‘Your people will be my people, and your God my God.’
Remember those words? Yes, of course, they are the words of Ruth the Moabite, who was willing to renounce her own country and religion because of her love for her mother in law, but more than her love for Naomi, she wanted to put her trust in her God.
I was living in the Western Highlands of New Guinea when Ruth’s words came to me afresh.
‘Lord,’ I prayed. ‘That is how I feel. I want to belong to these people; to live and die here.’
I didn’t, of course. After five years I was dragged, unwillingly back to UK, where the Lord had to remind me that he had asked me to be willing to go anywhere for him, but I think it had meant a lot to the Enga people that I had felt like that.
So why had God sent me so far away, to this previously unreached people? Have you heard the words of the new song we will be singing in heaven?
It says, ‘With your blood you (Jesus) purchased men for God from every tribe and language and people and nation.’
Yes, from every tribe, and even every clan, of the many many tribes in Papua New Guinea, as well as all the other tribes and languages all over the world. That is why my friend has laboured for over forty years in the Congo, and why I was willing to learn yet another language as I went to Ghana to help with the children’s work in the Ashanti region.
But now I am in Wales. Born in England, I am glad that I can put British on my passport, for I proudly declare ‘I am Welsh by marriage,’ and very happy that my husband had wanted to retire in Porthcawl, this beautiful seaside town in South Wales. And yes, for me it meant yet another language to learn, for God had spoken to me, before I left Australia, that I should gain a knowledge of the language where I was going. I had wondered why God hadn’t specified the Enga language, the ‘True Talk’ as they called it, but God had known where else I was going.
Together we worked hard with the Welsh, the hardest language yet it seemed, but sadly I haven’t been able to keep it up. But now I was faced with a fresh challenge, and that was to write a poem for St. David’s Day.
Poems seem to trip off my pen easily these days, and I have always enjoyed a ‘Cawl’ evening, and been happy to wear my daffodil, but was I sufficiently Welsh to write a poem for St. David’s Day?
God reminded me of Ruth’s words and of the desire I had had to identify with the Enga people of New Guinea, and then later of my joy in learning Ashanti amongst the Ghanaian people. But now I know it is  God who has planted me here in Wales. So this is what I wrote for our St. David’s Day celebration in Stoneleigh Court.

‘I’m proud to be Welsh by marriage,’ or so I used to say,
But now I have found my identity, on this our St. David’s Day.

For here is a nation of warriors, but above all a people of song,
A people St. David gladly owned, as he taught them right from wrong.

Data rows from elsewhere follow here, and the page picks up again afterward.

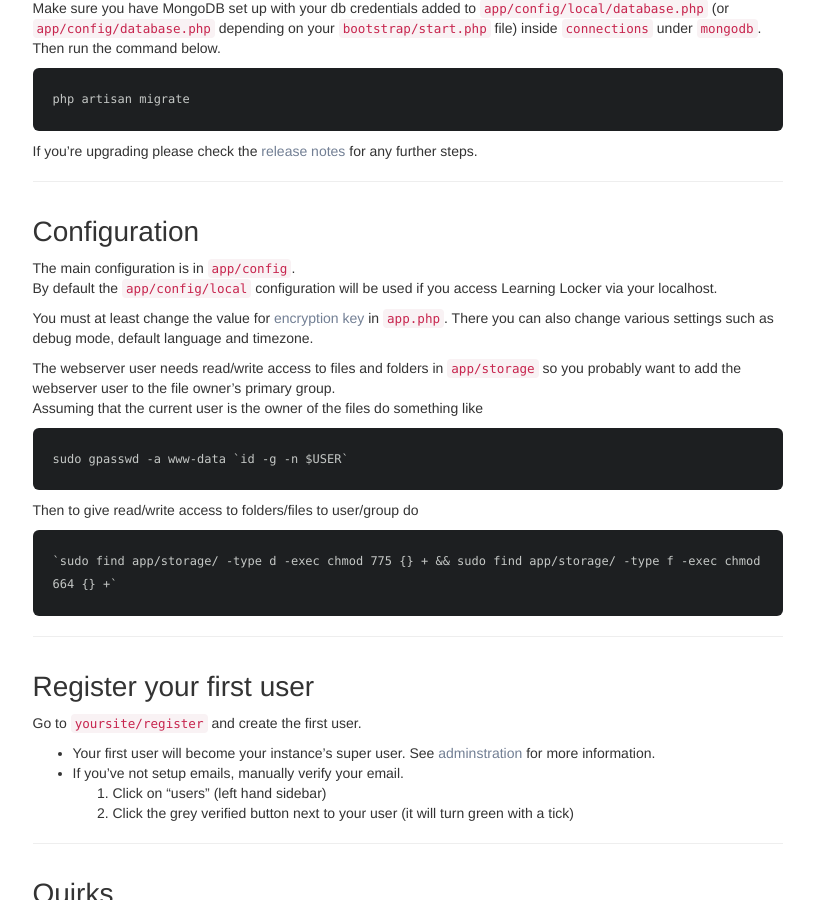
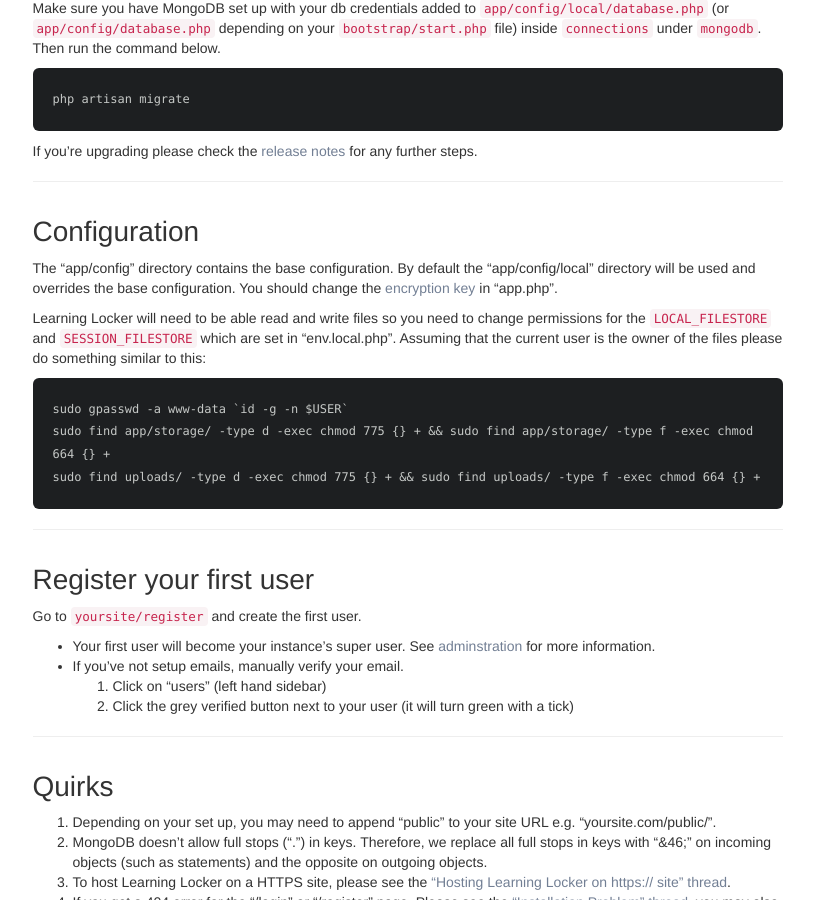
Before and after one commit to LearningLocker/docs, a Jekyll site: the page built from src/installation.md, in a window 1280 px wide and 900 px high, scrolled down 1046 px. Shown: the whole window, without its empty margins (330-1144 px from the left). Built offline with Jekyll 4.4.1, drawn with Linux system fonts in a browser that asks for light colours; nearby versions of some CDN libraries.

Commit message:
Cosmetic changes to #14.

```diff
--- a/src/installation.md
+++ b/src/installation.md
@@ -46,21 +46,13 @@
 If you're upgrading please check the [release notes](https://github.com/LearningLocker/learninglocker/releases) for any further steps.
 
 ## Configuration
-The main configuration is in `app/config`.
-By default the `app/config/local` configuration will be used if you access Learning Locker via your localhost.
+The "app/config" directory contains the base configuration. By default the "app/config/local" directory will be used and overrides the base configuration. You should change the [encryption key](https://github.com/LearningLocker/learninglocker/issues/488) in "app.php".
 
-You must at least change the value for [encryption key](https://github.com/LearningLocker/learninglocker/issues/488) in `app.php`.
-There you can also change various settings such as debug mode, default language and timezone.
-
-The webserver user needs read/write access to files and folders in `app/storage` so you probably want to add the webserver user to the file owner's primary group.
-Assuming that the current user is the owner of the files do something like
+Learning Locker will need to be able read and write files so you need to change permissions for the `LOCAL_FILESTORE` and `SESSION_FILESTORE` which are set in "env.local.php". Assuming that the current user is the owner of the files please do something similar to this:
 
     sudo gpasswd -a www-data `id -g -n $USER`
-
-Then to give read/write access to folders/files to user/group do
-
-    `sudo find app/storage/ -type d -exec chmod 775 {} + && sudo find app/storage/ -type f -exec chmod 664 {} +`
-
+    sudo find app/storage/ -type d -exec chmod 775 {} + && sudo find app/storage/ -type f -exec chmod 664 {} +
+    sudo find uploads/ -type d -exec chmod 775 {} + && sudo find uploads/ -type f -exec chmod 664 {} +
 
 ## Register your first user
 Go to `yoursite/register` and create the first user.
```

He opened up wells of water, that are still among us today
And fearlessly taught us the word of God and of Christ who is the way.

So gladly we own him our patron saint, while daffodils wear we with joy
Boasting in hymns of revival fame, which our choirs with gusto deploy

So proudly we celebrate St. David’s Day, for from every nation and tongue
The Welsh must be there with harp and with song, to worship God’s holy Son.